Around this time last year the special session to balance state government’s budget ended in tears and anger.
This time around, they weren’t exactly dancing in the streets, but neither were there recriminations.
“You know you’re in a good place where nobody’s totally happy, but everybody’s reasonably satisfied,” Gov. John Bel Edwards said Wednesday night.
Legislators approved a plan to rebalance this year’s budget that was somewhere between his ideal and what the Republican House majority House wanted. Then they closed up shop seven hours early and went home.
The Louisiana Legislature closed a $304 million mid-year budget deficit after a short specia…
In March 2016, the session ended in a last-minute scrum to approve about $1.2 billion in new taxes. Senate President John Alario, who for four decades has been the steady hand on the legislative rudder, walked out of the marble chambers dabbing his eyes and apologizing for the spectacle. Edwards scolded legislators. “This was not our best day.”
The difference this time around was that the House Republican’s freshman class, now sophomores, embraced what Otto von Bismark saw — that politics is the art of accepting “the next best.” Never wavering from political principle to produce a perfect outcome sounds good, but compromise is the best strategy for actually accomplishing something, the German leader told a reporter in 1867.
Last year the cadre of first-time officeholders took their seats in the Louisiana House and within days was asked to put its hard line rhetoric to the test. The newcomers were elected on platforms that everyday citizens, if they stuck to their guns, could make the common-sense decisions that would right a ship of government without raising taxes and fees.
A 20-some member “Gang of No” developed and effectively killed a half-dozen bills during 2016 special session.

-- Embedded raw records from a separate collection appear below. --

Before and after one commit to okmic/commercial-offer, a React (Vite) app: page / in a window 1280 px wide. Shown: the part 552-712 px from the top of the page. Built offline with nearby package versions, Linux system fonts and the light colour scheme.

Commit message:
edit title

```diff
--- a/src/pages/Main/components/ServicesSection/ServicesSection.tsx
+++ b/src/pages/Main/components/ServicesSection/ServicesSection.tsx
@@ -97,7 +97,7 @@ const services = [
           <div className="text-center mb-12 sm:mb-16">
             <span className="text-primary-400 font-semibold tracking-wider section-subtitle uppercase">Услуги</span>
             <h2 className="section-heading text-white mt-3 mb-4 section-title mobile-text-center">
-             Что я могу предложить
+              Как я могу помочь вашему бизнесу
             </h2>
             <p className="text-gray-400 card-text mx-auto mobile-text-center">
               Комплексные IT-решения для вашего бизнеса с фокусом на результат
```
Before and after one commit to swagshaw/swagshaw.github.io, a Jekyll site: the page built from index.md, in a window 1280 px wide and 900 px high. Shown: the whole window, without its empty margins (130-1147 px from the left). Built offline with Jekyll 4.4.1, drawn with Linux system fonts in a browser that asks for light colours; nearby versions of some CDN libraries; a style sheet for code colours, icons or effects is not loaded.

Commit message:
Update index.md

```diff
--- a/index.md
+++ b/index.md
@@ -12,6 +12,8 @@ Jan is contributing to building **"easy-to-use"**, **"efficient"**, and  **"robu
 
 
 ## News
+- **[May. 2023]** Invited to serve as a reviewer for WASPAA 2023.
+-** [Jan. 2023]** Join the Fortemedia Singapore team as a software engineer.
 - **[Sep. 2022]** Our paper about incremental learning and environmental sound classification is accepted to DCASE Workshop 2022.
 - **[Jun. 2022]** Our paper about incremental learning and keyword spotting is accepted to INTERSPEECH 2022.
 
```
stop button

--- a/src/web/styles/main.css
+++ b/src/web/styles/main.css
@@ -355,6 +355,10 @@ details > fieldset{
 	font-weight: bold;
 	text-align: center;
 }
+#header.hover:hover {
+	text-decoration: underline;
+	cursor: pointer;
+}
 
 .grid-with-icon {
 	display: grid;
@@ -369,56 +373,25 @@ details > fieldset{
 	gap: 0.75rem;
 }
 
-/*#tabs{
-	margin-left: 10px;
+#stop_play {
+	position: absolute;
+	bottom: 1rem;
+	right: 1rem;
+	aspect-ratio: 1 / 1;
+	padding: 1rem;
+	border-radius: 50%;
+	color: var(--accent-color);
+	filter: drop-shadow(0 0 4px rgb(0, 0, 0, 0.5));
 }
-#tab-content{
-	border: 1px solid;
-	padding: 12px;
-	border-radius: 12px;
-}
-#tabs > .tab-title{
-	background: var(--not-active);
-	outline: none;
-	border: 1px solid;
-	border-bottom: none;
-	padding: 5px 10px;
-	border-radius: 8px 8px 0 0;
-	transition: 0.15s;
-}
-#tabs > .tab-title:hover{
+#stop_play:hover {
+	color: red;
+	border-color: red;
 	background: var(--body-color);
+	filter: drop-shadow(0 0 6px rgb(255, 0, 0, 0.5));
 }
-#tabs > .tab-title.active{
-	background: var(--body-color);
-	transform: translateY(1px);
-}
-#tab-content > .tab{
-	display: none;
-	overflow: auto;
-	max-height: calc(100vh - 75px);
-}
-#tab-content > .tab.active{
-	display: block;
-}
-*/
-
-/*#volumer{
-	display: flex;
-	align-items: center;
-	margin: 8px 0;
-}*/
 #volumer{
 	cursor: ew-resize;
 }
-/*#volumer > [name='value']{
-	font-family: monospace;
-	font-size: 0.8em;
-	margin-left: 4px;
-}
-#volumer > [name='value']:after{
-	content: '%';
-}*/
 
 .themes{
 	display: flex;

The sharpness in Gov. John Bel Edwards’ voice at the close of the special session last week …
Baton Rouge Republican Rep. Rick Edmonds was elected on promises that he’d force state government to live within its means rather than rely on gimmicky accounting, fund sweeps, and use of rainy day money.
In the 2017 special session, Edmonds and gang brother Rep. Tony Bacala, of Prairieville, had pushed legislation that would hack government services rather than touch a dime of rainy day money as the way to bridge the $304 million gap between bills due and money available for the current fiscal year ending June 30.
“We know we face another perilous debt,” Edmonds said in an interview moments after the special session ended Wednesday night.
State government already is $440 million short for next fiscal year that begins July 1. “So, what’s your plan for next year? You’re not going to able to use the rainy day fund,” Edmonds asked.
Properly called the Budget Stabilization Fund, the money is deposited from a variety of sources for use when economic times — a rainy day — impact the state’s ability to raise enough to pay its bills. Before the door to the savings account can be opened, however, lawmakers have to pass a number of tests, and the biggest one is a two-thirds vote in both chambers.
The important math is not balancing use of the fund with cuts to government services. It’s counting to 70, which is the number of votes needed in the 105-member House to tap the Budget Stabilization Fund.
Gov. Edwards wanted to use $119 million, the maximum available under the rules, and mitigate cuts.
Republican leaders in the state House have moved forward with a deficit-closing plan that wo…
House Appropriations Committee Chairman Cameron Henry, R-Metairie, suggested $75 million and deeper cuts.
Alario came in with a compromise of $99 million from the rainy day fund and the Senate’s full support.
The Louisiana Legislature's efforts to close a $304 million midyear shortfall in the state b…
All the measures had only enough votes to keep other plans from reaching 70.
That’s where House Speaker Taylor Barras’ measure for following a law long on the books but serially ignored for years by state treasurers came in.
The Edwards administration opposed it until Barras pointed out that his resolution only directs the treasurer to begin reviewing the process of allowing the state to take a cut of fees and statutory dedications to pay down the state’s bond debt, rather than rely on the state general fund, which pays for everyday operations.
The promise of tapping statutory dedications in the future overcame the reluctance of many GOP representatives to back a budget using $99 million in rainy day funds.
“We’ve been working for that since I was elected,” state Rep. Ray Garofalo, R-Chalmette and ‘Gang of No’ member, said of Barras’ resolution.
Persuasive for Edmonds was the future impact that will give lawmakers space to start considering competing plans to change the way Louisiana collects and spends taxpayer dollars, a job that begins April 10 when the Legislature convenes again.
“We’ve been in crisis mode since I arrived. You don’t have time to thoughtfully pursue reform when you’re doing crisis management all the time. This gives us that time,” Edmonds said.